The Hollywood Gold Cup was only one of seven coveted stakes he reeled off during his 1971 campaign, all at Santa Anita and Hollywood Park and spanning January to July. Then he was stricken with a severe case of colic. His intestines were badly impacted and Ack Ack required round-the-clock attention. It derailed the balance of the season and he was retired. Despite not racing after the Gold Cup on July 17, his superlative five-year-old season earned him a trifecta at the 1971 Eclipse Awards.

Ack Ack was honored as Horse of the Year, as well as both the Champion Older Horse and Champion Sprinter. He retired with career earnings that totaled $636,641.

Epilogue

Knowing the horse would be obliged to carry staggering imposts if he continued racing, Ack Ack was dispatched to Bull Hancock’s Claiborne Farm, where he entered stud duty in February 1972. Fogelson’s unshakable confidence in Ack Ack’s potential once again played out in his decision not to syndicate Ack Ack but to hold him as a private stallion.

Ack Ack sired 56 stakes winners, including multi-millionaire Broad Brush, whose victories included the Santa Anita Handicap; Youth, who won the French Derby and earned championships both in France and the United States; and the additional stakes winners Ack's Secret, Rascal Lass, Caline, and Trinidad's Horse of the Year Ackstatic.
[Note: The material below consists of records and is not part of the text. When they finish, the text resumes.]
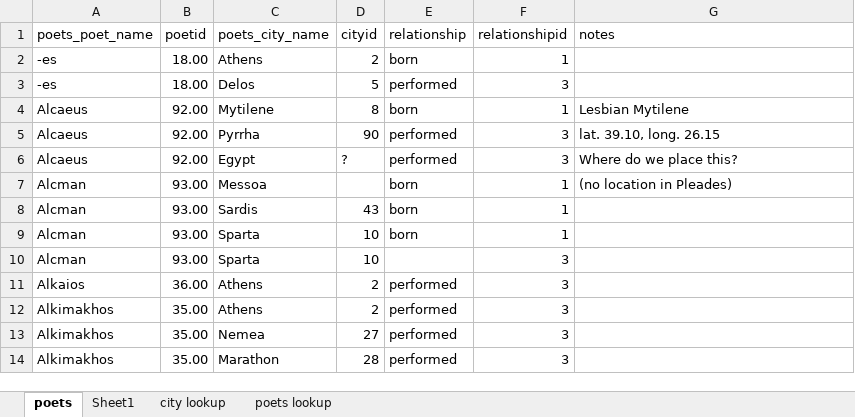
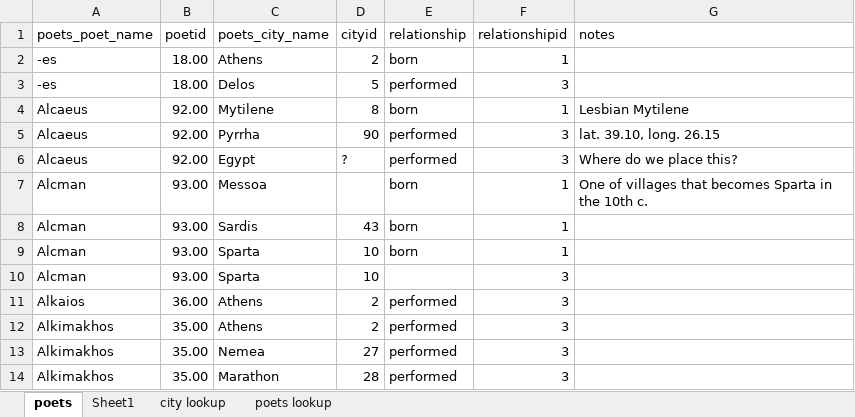
Before and after one commit to sul-cidr/lyricmappingproject.stanford.edu, an Excel workbook: production/data/poets_cities.xlsx, sheet poets, drawn as a sheet; only a part is shown; values as stored, in another font and other column widths than the file's, no borders; the diff names each change by its address in the sheet, - before the commit and + after, or states it on an @@ line.

Commit message:
noted that Messoa was one of four villages that becomes Sparta

```diff
--- a/production/data/poets_cities.xlsx (sheet poets)
+++ b/production/data/poets_cities.xlsx (sheet poets)
-G7 (notes): (no location in Pleades)
+G7 (notes): One of villages that becomes Sparta in the 10th c.
```
Also changed, not shown: 1 other file.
His daughters produced Epsom Derby winner Benny the Dip and the champion mare North Sider.

Ack Ack passed away on December 28, 1990, and is buried at Claiborne Farm. He is #44 in the Blood-Horse’s Top 100 Race Horses of the 20th Century. The Ack Ack Handicap run at Churchill Downs is named in his honor. He became a member of the Hall of Fame in 1986.

Image Description

Terry Conway

Terry Conway has been a regular contributor to the Blood-Horse magazine since 2003.

He is a racing correspondent to ESPN.com, and his work has also appeared on PaulickReport.com and Equidaily.com.

Conway is the longtime racing writer for Pennsylvania Equestrian magazine. In addition, he writes about the art world, business entrepreneurs, historical topics and travel destinations for a variety of national and regional magazines as well as prominent daily newspapers and websites.

Conway, his wife, Jane, and their Toller Retriever Smarty reside in Wawaset Park in Wilmington, Del.  From the 1880s to 1918 Wawaset Park was the state fairgrounds and regularly hosted Buffalo Bill’s Wild West Show. It was also home to a top-tier racetrack that attracted famous trotters such as Wert Willis and Stoeckles. A couple of hitching posts still remain and occasionally, a time-worn horse shoe is dug up in the neighborhood. Wawaset was placed on the National Register of Historic Places in 1986.

Image Description

Terry Conway

Terry Conway has been a regular contributor to the Blood-Horse magazine since 2003.

He is a racing correspondent to ESPN.com, and his work has also appeared on PaulickReport.com and Equidaily.com.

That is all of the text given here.